[Opening Data for analysis section]

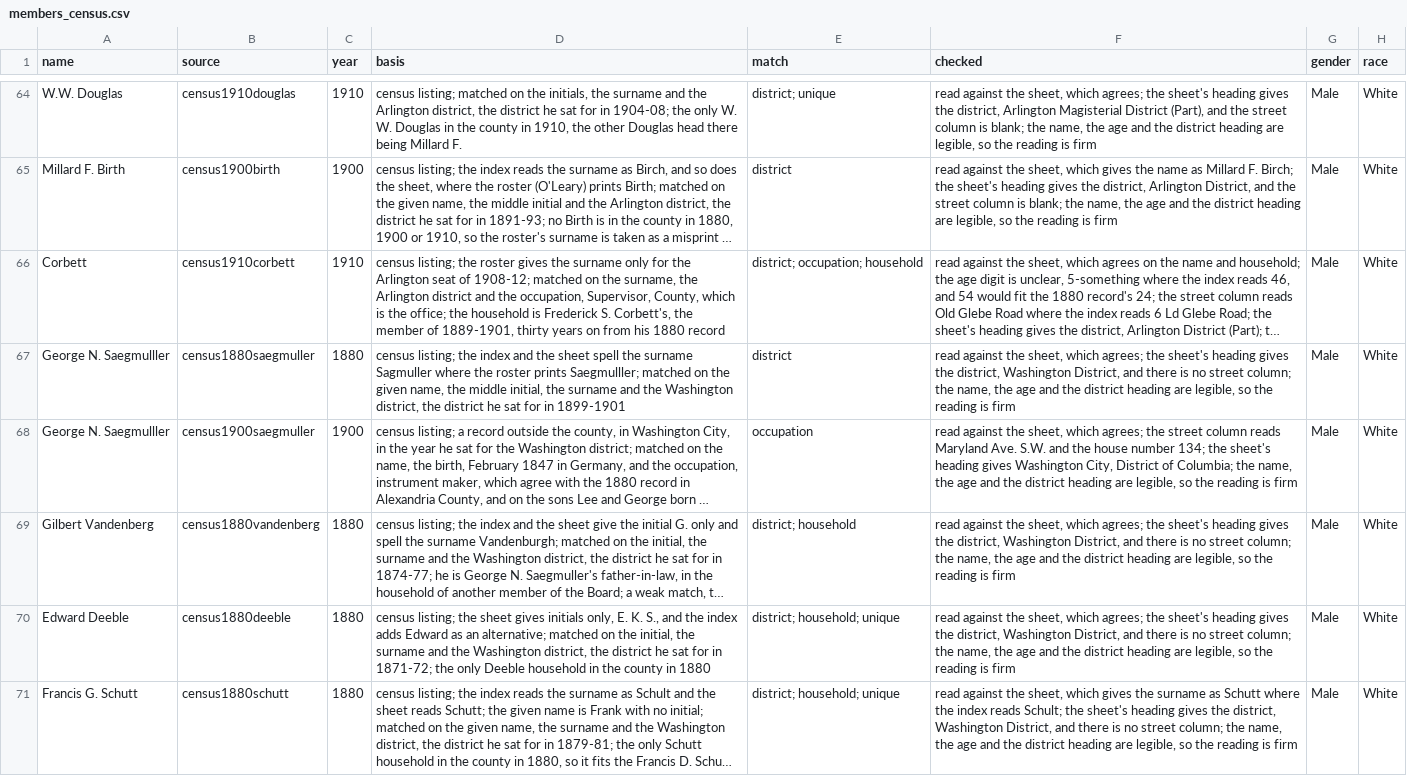
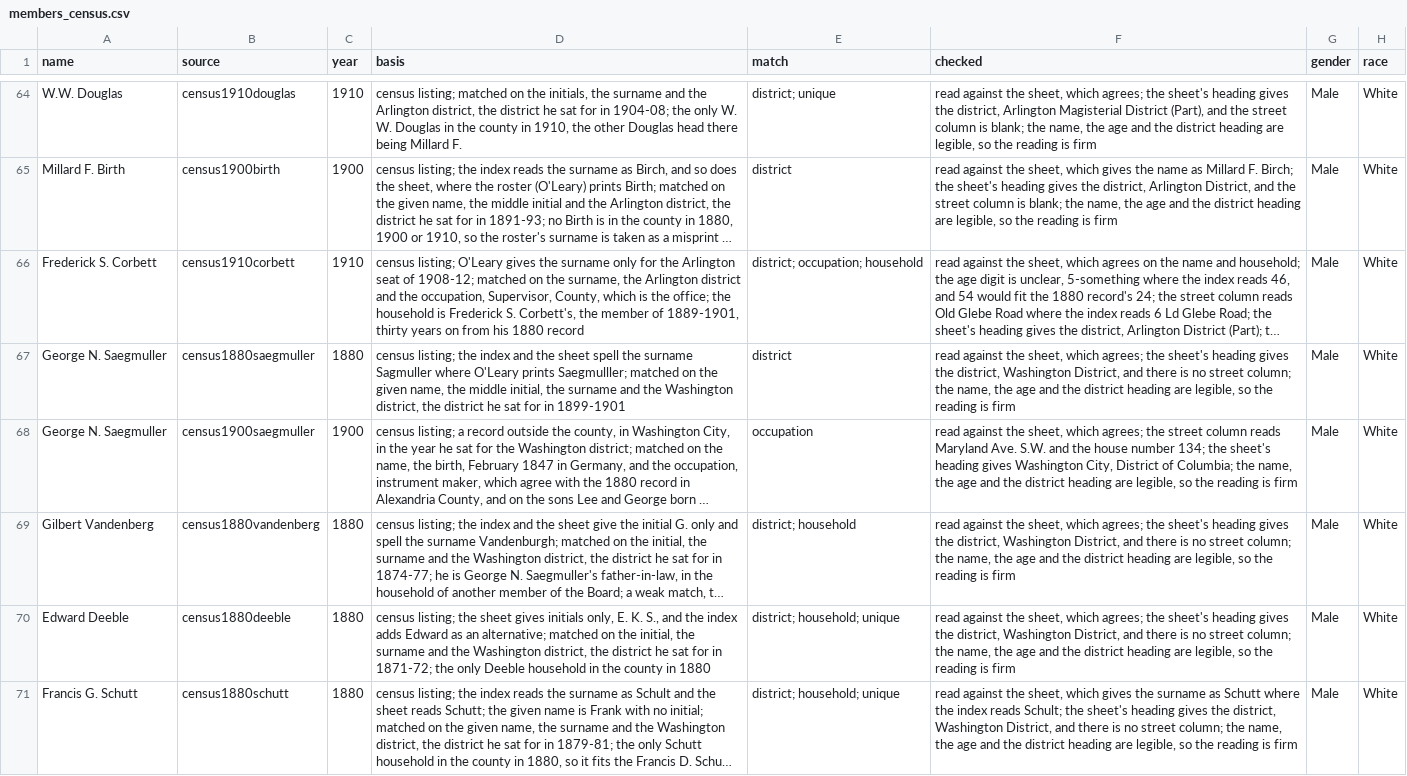
Before and after one commit to slhudson/arlington-bsap, a CSV file: data/transcribed/by_claude/members_census.csv, drawn as a sheet; only a part is shown, gaps mark what is left out; long unchanged cells end in …; the diff covers the shown part only; the diff names each change by its address in the sheet, - before the commit and + after, or states it on an @@ line.

```diff
--- a/data/transcribed/by_claude/members_census.csv
+++ b/data/transcribed/by_claude/members_census.csv
-A66 (name): Corbett
+A66 (name): Frederick S. Corbett
-D66 (basis): census listing; the roster gives the…
+D66 (basis): census listing; O'Leary gives the…
-A67:A68 (name): George N. Saegmulller
+A67:A68 (name): George N. Saegmuller
-D67 (basis): …Sagmuller where the roster prints Saegmulller;…
+D67 (basis): …Sagmuller where O'Leary prints Saegmulller;…
```
Also changed, not shown: 5 edited cells elsewhere in this file, data/clean/candidates.csv, data/clean/members_by_year.csv, 18 other files.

[Closing Data for analysis section]

**What you will do:**
Restate the data above verbatim, skipping every image.

**Task result:**
Before and after one commit to slhudson/arlington-bsap, a CSV file: data/transcribed/by_claude/members_census.csv, drawn as a sheet; only a part is shown, gaps mark what is left out; long unchanged cells end in …; the diff covers the shown part only; the diff names each change by its address in the sheet, - before the commit and + after, or states it on an @@ line.

```diff
--- a/data/transcribed/by_claude/members_census.csv
+++ b/data/transcribed/by_claude/members_census.csv
-A66 (name): Corbett
+A66 (name): Frederick S. Corbett
-D66 (basis): census listing; the roster gives the…
+D66 (basis): census listing; O'Leary gives the…
-A67:A68 (name): George N. Saegmulller
+A67:A68 (name): George N. Saegmuller
-D67 (basis): …Sagmuller where the roster prints Saegmulller;…
+D67 (basis): …Sagmuller where O'Leary prints Saegmulller;…
```
Also changed, not shown: 5 edited cells elsewhere in this file, data/clean/candidates.csv, data/clean/members_by_year.csv, 18 other files.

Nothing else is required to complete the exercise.